Prospective subcohort study.
To determine whether preoperative presence of degenerative spondylolisthesis worsens the outcome of patients undergoing unilateral laminotomy with bilateral decompression for lumbar stenosis.
The standard surgical treatment for degenerative spondylolisthesis with lumbar stenosis is lumbar fusion after standard laminectomy. Although this strategy is widely adopted, it is not supported by class I evidence. This strategy assumes that degenerative spondylolisthesis worsens the outcome of laminectomy by causing postoperative instability. However, instability may be reduced or prevented by the use of less invasive decompression techniques.
To test the hypothesis that preoperative degenerative spondylolisthesis worsens the outcome of less invasive lumbar decompression, we performed a prospective cohort study of 165 consecutive patients who underwent unilateral laminotomy with bilateral decompression at our institution. The patients were prospectively followed with a standardized questionnaire, 36-Item Short Form Health Survey, and standing lumbar radiographs for a maximum follow-up period of 5 years. According to the presence or absence of degenerative spondylolisthesis, the patients were divided into 2 groups: an olisthesis group and a nonolisthesis group.
The average 36-Item Short Form Health Survey physical score and bodily pain score improved substantially immediately after surgery. This improvement was maintained up to 5 years postoperatively. Progression of slippage was uncommon in both groups, with an overall incidence of 8% at 5 years of follow-up. There was no significant difference in the average physical score, the bodily pain score, or the rate of progression of slippage between the olisthesis and nonolisthesis groups.
Our study thus indicates that preoperative degenerative spondylolisthesis does not worsen the outcome of patients with lumbar stenosis undergoing unilateral laminotomy with bilateral decompression. These results suggest that lumbar fusion is often unnecessary in patients with degenerative spondylolisthesis and lumbar stenosis if the posterior decompression technique is unilateral laminotomy with bilateral decompression.
Level of Evidence: 2
This prospective subcohort study examined how degenerative spondylolisthesis affects the outcome of patients undergoing unilateral laminotomy with bilateral decompression for lumbar stenosis. The outcome was virtually the same between those patients with and without spondylolisthesis. These results may suggest that lumbar fusion is rarely needed for degenerative spondylolisthesis.

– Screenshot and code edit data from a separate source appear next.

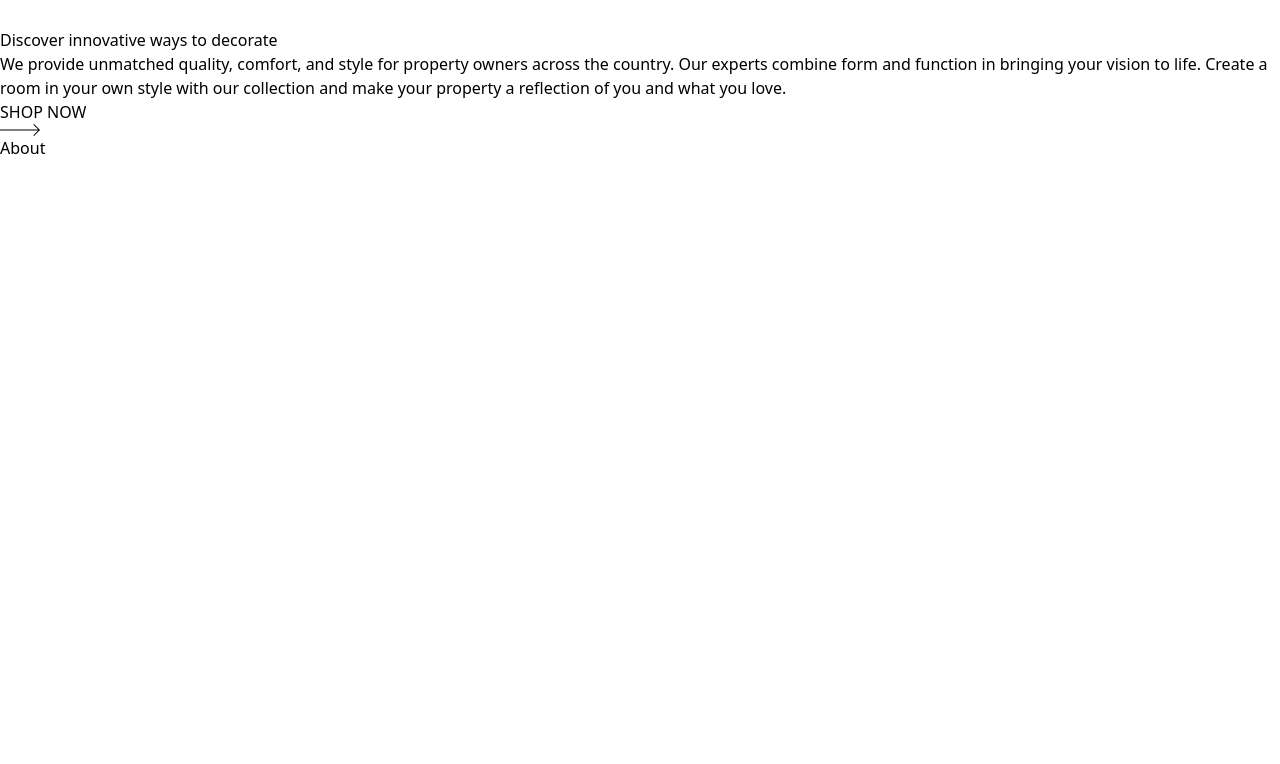
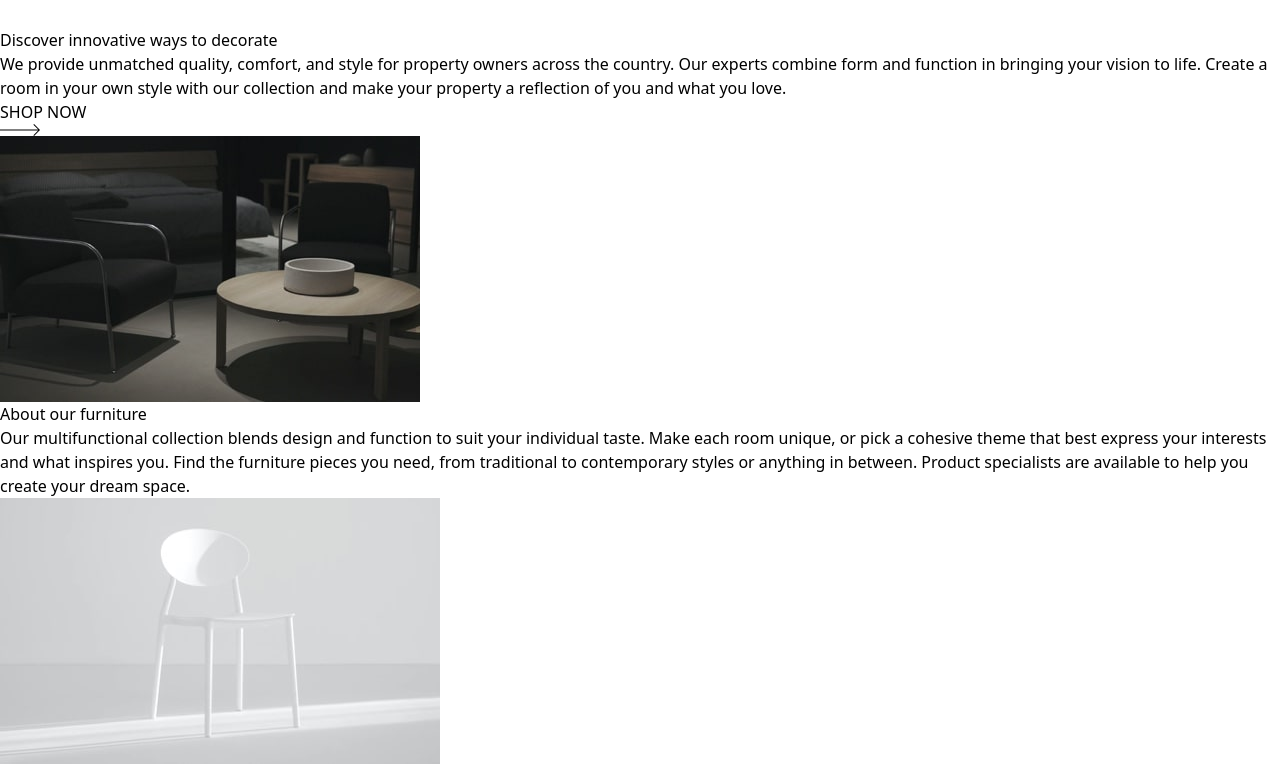
Before and after one commit to BeeAwwad/room_homepage, a React (Vite) app: page / in a window 1280 px wide. Shown: the part 1936-2700 px from the top of the page. Before the commit the page ends 2096 px from the top, so only its background shows below. Built offline with nearby package versions, Linux system fonts and the light colour scheme.

Commit message:
First commit on change to grid

```diff
--- a/src/comps/about.jsx
+++ b/src/comps/about.jsx
@@ -2,18 +2,19 @@ import React from 'react'
 
 const About = () => {
   return (
-    // <div id='about' className='flex flex-col md:flex-row'>
-    //     <img className='md:w-1/3' src="./img/image-about-dark.jpg" alt="light-image" />
-    //     <div className='md:w-1/3 md:ml-4'>
-    //         <h2>About our furniture</h2>
-    //         <p> Our multifunctional collection blends design and function to suit your individual taste.
-    //         Make each room unique, or pick a cohesive theme that best express your interests and what
-    //         inspires you. Find the furniture pieces you need, from traditional to contemporary styles
-    //         or anything in between. Product specialists are available to help you create your dream space.</p>
-    //     </div>
-    //     <img className='md:w-1/3 md:ml-4' src="./img/image-about-light.jpg" alt="dark-image" />
-    // </div>
-    <div>About</div>
+    <div className='row-span-1 md:h-2/5'>
+        <div id='about' className='flex flex-col md:flex-row'>
+            <img className='md:w-1/3' src="./img/image-about-dark.jpg" alt="light-image" />
+            <div className='md:w-1/3 md:ml-4'>
+                <h2>About our furniture</h2>
+                <p> Our multifunctional collection blends design and function to suit your individual taste.
+                Make each room unique, or pick a cohesive theme that best express your interests and what
+                inspires you. Find the furniture pieces you need, from traditional to contemporary styles
+                or anything in between. Product specialists are available to help you create your dream space.</p>
+            </div>
+            <img className='md:w-1/3 md:ml-4' src="./img/image-about-light.jpg" alt="dark-image" />
+        </div>
+    </div>
   )
 }
 
--- a/src/comps/body.jsx
+++ b/src/comps/body.jsx
@@ -4,7 +4,7 @@ import About from './about'
 
 const Body = () => {
   return (
-    <div id='body'>
+    <div className='grid grid-rows-2 absolute top-0 left-0' id='body'>
         <Couresel/>
         <About/>
     </div>
--- a/src/comps/couresel.jsx
+++ b/src/comps/couresel.jsx
@@ -43,6 +43,7 @@ const Couresel = () => {
       const imageSource = isMobile ? images[current].mobsrc : images[current].src;
 
   return (
+    <div className='row-span-1 md:h-3/5'>
         <div  id="carousel" className='absolute top-0 left-0 md:flex md:h-96 lg:h-fit  xl:h-3/5'>
             <div className="w-full relative md:h-full md:w-7/12">
                 <img className='w-full md:h-full md:w-full object-cover' src={imageSource} alt={images[current].alt} title={images[current].title} key={images[current].id} />
@@ -65,6 +66,7 @@ const Couresel = () => {
                 </div>
             </div>
         </div>
+    </div>
   )
 }
 
```
Lines whose indentation alone changed are shown as unchanged.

From the Department of Neurosurgery, Saitama Medical Center, Saitama Medical University, Kawagoe, Saitama, Japan.
Address correspondence and reprint requests to Han Soo Chang, MD, Department of Neurosurgery, Saitama Medical Center, Saitama Medical University, 1981 Tsujimichi, Kamoda, Kawagoe, Saitama, Japan 350-8550; E-mail: email@example.com
Acknowledgment date: August 6, 2013. First revision date: November 8, 2013. Second revision date: November 25, 2013. Acceptance date: November 26, 2013.
The manuscript submitted does not contain information about medical device(s)/drug(s).
No funds were received in support of this work.
No relevant financial activities outside the submitted work.